*Dataset records*:
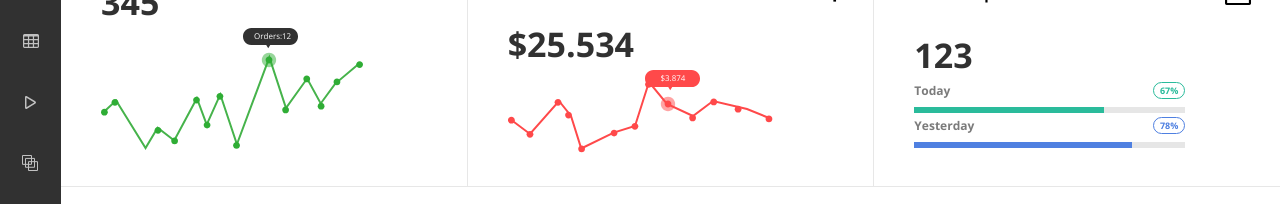
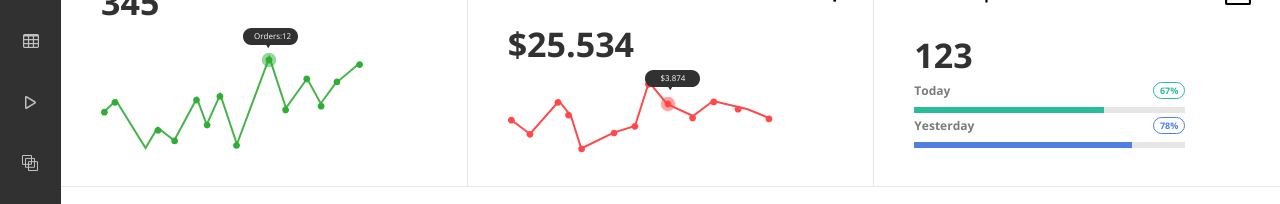
Before and after one commit to lenargum/dashboard, a Vue app: page / in a window 1280 px wide. Shown: the part 721-925 px from the top of the page. Built offline with nearby package versions, Linux system fonts and the light colour scheme.

Commit message:
hover effect over points on graphs fix

```diff
--- a/src/components/wrapper/dashboard/dashboard-content/statistics/statistics.vue
+++ b/src/components/wrapper/dashboard/dashboard-content/statistics/statistics.vue
@@ -111,7 +111,7 @@
                   d="M230.094,35.719 C231.975,35.719 233.500,37.244 233.500,39.125 C233.500,41.006 231.975,42.531 230.094,42.531 C228.213,42.531 226.688,41.006 226.688,39.125 C226.688,37.244 228.213,35.719 230.094,35.719 Z"/>
             <path class="statistics__graph2_point" fill-rule="evenodd" fill="rgb(255, 73, 74)"
                   d="M260.953,45.531 C262.826,45.531 264.344,47.049 264.344,48.922 C264.344,50.794 262.826,52.312 260.953,52.312 C259.081,52.312 257.563,50.794 257.563,48.922 C257.563,47.049 259.081,45.531 260.953,45.531 Z"/>
-            <path class="statistics__graph2_point" fill-rule="evenodd" fill="rgb(49, 49, 49)"
+            <path fill-rule="evenodd" fill="rgb(49, 49, 49)"
                   d="M183.685,17.000 L164.220,17.000 L162.221,20.287 L160.230,17.000 L145.315,17.000 C140.723,17.000 137.000,13.277 137.000,8.684 L137.000,8.315 C137.000,3.723 140.723,-0.000 145.315,-0.000 L183.685,-0.000 C188.277,-0.000 192.000,3.723 192.000,8.315 L192.000,8.684 C192.000,13.277 188.277,17.000 183.685,17.000 Z"/>
             <text kerning="auto" fill="rgb(0, 0, 0)"
                   transform="matrix( 0.75504322766571, 0, 0, 0.75594833446635,152.489798270893, 10.6299442556084)"
```
Also changed, not shown: src/assets/img/content/statistics/graphs/graph2.svg.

*Your objective*: Copy the records word for word, leaving no picture in the copy.

*Problem solution*:
Before and after one commit to lenargum/dashboard, a Vue app: page / in a window 1280 px wide. Shown: the part 721-925 px from the top of the page. Built offline with nearby package versions, Linux system fonts and the light colour scheme.

Commit message:
hover effect over points on graphs fix

```diff
--- a/src/components/wrapper/dashboard/dashboard-content/statistics/statistics.vue
+++ b/src/components/wrapper/dashboard/dashboard-content/statistics/statistics.vue
@@ -111,7 +111,7 @@
                   d="M230.094,35.719 C231.975,35.719 233.500,37.244 233.500,39.125 C233.500,41.006 231.975,42.531 230.094,42.531 C228.213,42.531 226.688,41.006 226.688,39.125 C226.688,37.244 228.213,35.719 230.094,35.719 Z"/>
             <path class="statistics__graph2_point" fill-rule="evenodd" fill="rgb(255, 73, 74)"
                   d="M260.953,45.531 C262.826,45.531 264.344,47.049 264.344,48.922 C264.344,50.794 262.826,52.312 260.953,52.312 C259.081,52.312 257.563,50.794 257.563,48.922 C257.563,47.049 259.081,45.531 260.953,45.531 Z"/>
-            <path class="statistics__graph2_point" fill-rule="evenodd" fill="rgb(49, 49, 49)"
+            <path fill-rule="evenodd" fill="rgb(49, 49, 49)"
                   d="M183.685,17.000 L164.220,17.000 L162.221,20.287 L160.230,17.000 L145.315,17.000 C140.723,17.000 137.000,13.277 137.000,8.684 L137.000,8.315 C137.000,3.723 140.723,-0.000 145.315,-0.000 L183.685,-0.000 C188.277,-0.000 192.000,3.723 192.000,8.315 L192.000,8.684 C192.000,13.277 188.277,17.000 183.685,17.000 Z"/>
             <text kerning="auto" fill="rgb(0, 0, 0)"
                   transform="matrix( 0.75504322766571, 0, 0, 0.75594833446635,152.489798270893, 10.6299442556084)"
```
Also changed, not shown: src/assets/img/content/statistics/graphs/graph2.svg.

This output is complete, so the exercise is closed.